It all starts with the kind of power drill you have. On the wish list of most homeowners, you’ll find keyless chucks (for quick-change bits) and cordless convenience (make sure you have a few extra batteries.)
But even if you have a good old-fashioned drill, try these tricks.
In case you haven’t already discovered it, your drill makes a great power screwdriver. Just pick up bits for the screws you use. (Hint: the bits from those small rechargeable power screw drivers should fit nicely.) A variable speed drill — which changes speed with trigger pressure — is best.
If you need to drill to a certain depth, make a depth gauge. Wrap a little masking tape around the bit at the depth you want to drill, and keep an eye on it. When the tape hits the material, stop drilling.
Often, drilling a perfect right-angled hole is essential. But that’s easier said than done, since the slightest hand movement affects the angle big-time. You can improve your odds with a long drill bit (close to a foot, even). This way, a quarter-inch movement by your hand doesn’t translate into a big error in the hole.
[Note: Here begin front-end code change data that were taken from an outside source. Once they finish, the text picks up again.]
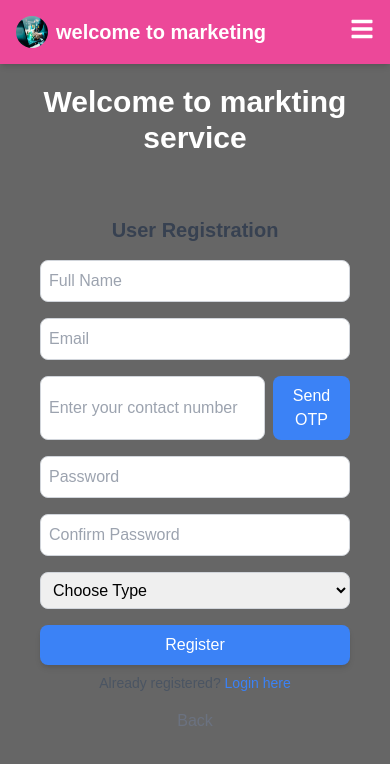
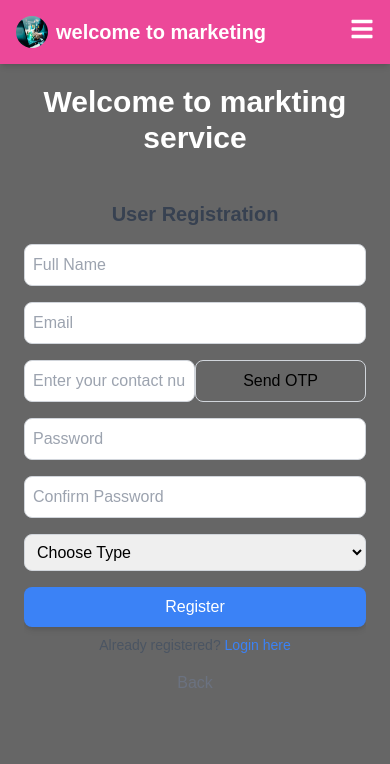
Before and after one commit to Naveenkumar-surge/marketing-project, a React (Create React App) app: page / in a window 390 px wide. Both pictures are taken after a click on the button "User". Shown: the top 764 px of the page. Built offline with nearby package versions, Linux system fonts and the light colour scheme; what leaflet-geosearch would draw is missing.

Commit message:
added changes

```diff
--- a/src/Components/Homepage.tsx
+++ b/src/Components/Homepage.tsx
@@ -333,7 +333,7 @@ const handleUserRegister = async (e: React.FormEvent) => {
   )}
 
   {activeSection === "home" && (
-  <div className="relative w-full min-h-screen bg-white sm:bg-gray-100 overflow-y-auto sm:overflow-hidden">
+  <div className="relative w-full h-screen bg-white sm:bg-gray-100">
     <video autoPlay loop muted className="absolute w-full h-full object-cover hidden sm:block">
       <source src="/videos/background.mp4" type="video/mp4" />
     </video>
@@ -356,8 +356,8 @@ const handleUserRegister = async (e: React.FormEvent) => {
 
     {/* Content container */}
     <div className="absolute inset-0 flex flex-col justify-start items-center bg-black bg-opacity-60 sm:bg-transparent pt-10 sm:pt-20">
-      <div className="w-full sm:w-96 p-6 sm:h-auto min-h-full overflow-y-auto sm:overflow-visible">
-        {/* Title */}
+      <div className="w-full sm:w-96 p-6 sm:h-auto h-full overflow-y-auto">
+        {/* Title with margin-top to avoid overlap */}
         <h1 className="text-white text-3xl font-extrabold mb-6 sm:text-4xl text-center bg-transparent sm:absolute sm:top-16 sm:left-1/2 sm:transform sm:-translate-x-1/2">
           Welcome to markting service
         </h1>
@@ -365,8 +365,8 @@ const handleUserRegister = async (e: React.FormEvent) => {
         {/* Role Selection or Form based on User's Choice */}
         {!role ? (
           <>
-            {/* Buttons for mobile view */}
-            <div className="sm:hidden fixed bottom-12 left-0 right-0 flex justify-center space-x-4 z-50">
+            {/* Buttons for mobile view, positioned at the bottom */}
+            <div className="sm:hidden absolute bottom-12 left-0 right-0 flex justify-center space-x-4">
               <button onClick={() => setRole("user")} className="px-6 py-3 bg-blue-500 text-white rounded-lg shadow-md hover:bg-blue-600 transition-all duration-300 ease-in-out">
                 User
               </button>
@@ -375,7 +375,7 @@ const handleUserRegister = async (e: React.FormEvent) => {
               </button>
             </div>
 
-            {/* Desktop buttons */}
+            {/* Buttons for desktop view, centered (hidden on mobile) */}
             <div className="hidden sm:flex sm:flex-row sm:space-x-6 sm:justify-center sm:items-center sm:w-full sm:max-w-xs sm:absolute sm:top-1/2 sm:left-1/2 sm:transform sm:-translate-x-1/2 sm:-translate-y-1/2">
               <button onClick={() => setRole("user")} className="px-6 py-3 bg-blue-500 text-white rounded-lg shadow-md hover:bg-blue-600 transition-all duration-300 ease-in-out">
                 User
@@ -386,7 +386,7 @@ const handleUserRegister = async (e: React.FormEvent) => {
             </div>
           </>
         ) : (
-          <div className="overflow-y-auto max-h-[85vh] sm:max-h-full p-4">
+          <div className="overflow-y-auto max-h-[80vh] sm:max-h-full">
             {/* User Form or Admin Form */}
             {role === "user" ? (
           <>
@@ -397,6 +397,7 @@ const handleUserRegister = async (e: React.FormEvent) => {
               </div>
             )}
             <form onSubmit={isUserRegistered ? handleUserLogin : handleUserRegister} className="space-y-4">
+              {/* Default to User Registration */}
               {!isUserRegistered && (
                 <input
                   type="text"
@@ -416,21 +417,22 @@ const handleUserRegister = async (e: React.FormEvent) => {
                 required
               />
 
+              {/* Contact Number (Only for Registration) */}
               {!isUserRegistered && (
                 <div className="mb-4">
-                      <div className="flex gap-2">
+                  <div className="flex">
                     <input
                       type="text"
                       value={contactNumber}
                       onChange={(e) => handleContactNumberChange(e.target.value)}
                       placeholder="Enter your contact number"
-                          className="flex-1 p-2 border border-gray-300 rounded-lg focus:outline-none focus:ring-2 focus:ring-blue-500 transition duration-300"
+                      className="w-full p-2 border border-gray-300 rounded-lg focus:outline-none focus:ring-2 focus:ring-blue-500 transition duration-300"
                       disabled={otpVerified}
                     />
                     <button
                       onClick={handleSendOtp}
                       disabled={loading || otpVerified}
-                          className="p-2 bg-blue-500 text-white rounded-lg hover:bg-blue-600 transition-all duration-300"
+                      className="w-full p-2 border border-gray-300 rounded-lg focus:outline-none focus:ring-2 focus:ring-blue-500 transition duration-300"
                     >
                       {loading ? "Sending..." : "Send OTP"}
                     </button>
@@ -438,20 +440,21 @@ const handleUserRegister = async (e: React.FormEvent) => {
                 </div>
               )}
 
+              {/* OTP Verification (Only for Registration) */}
               {!isUserRegistered && otpSent && !otpVerified && (
                 <div className="mb-4">
-                      <div className="flex gap-2">
+                  <div className="flex">
                     <input
                       type="text"
                       value={otp}
                       onChange={(e) => setOtp(e.target.value)}
                       placeholder="Enter OTP"
-                          className="flex-1 p-2 border border-gray-300 rounded-lg focus:outline-none focus:ring-2 focus:ring-blue-500 transition duration-300"
+                      className="w-full p-2 border border-gray-300 rounded-lg focus:outline-none focus:ring-2 focus:ring-blue-500 transition duration-300"
                     />
                     <button
                       onClick={handleVerifyOtp}
                       disabled={loading}
-                          className="p-2 bg-green-500 text-white rounded-lg hover:bg-green-600 transition-all duration-300"
+                      className="w-full p-2 border border-gray-300 rounded-lg focus:outline-none focus:ring-2 focus:ring-blue-500 transition duration-300"
                     >
                       {loading ? "Verifying..." : "Verify OTP"}
                     </button>
```
Lines whose indentation alone changed are shown as unchanged.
If you need to drill a hole that’s a little too big for a drill bit, and a little too small to do nicely with a reciprocating saw or jigsaw, use a hole saw. This little attachment slides into the chuck and cuts through wood with saw-teeth. Problem is, they seem designed to trap wood plugs, which can be a heck of a job to remove. If this happens, drive a couple of screws into the plug. When they reach the back of the saw, they’ll start backing out the plug. And you can grab the screws with pliers.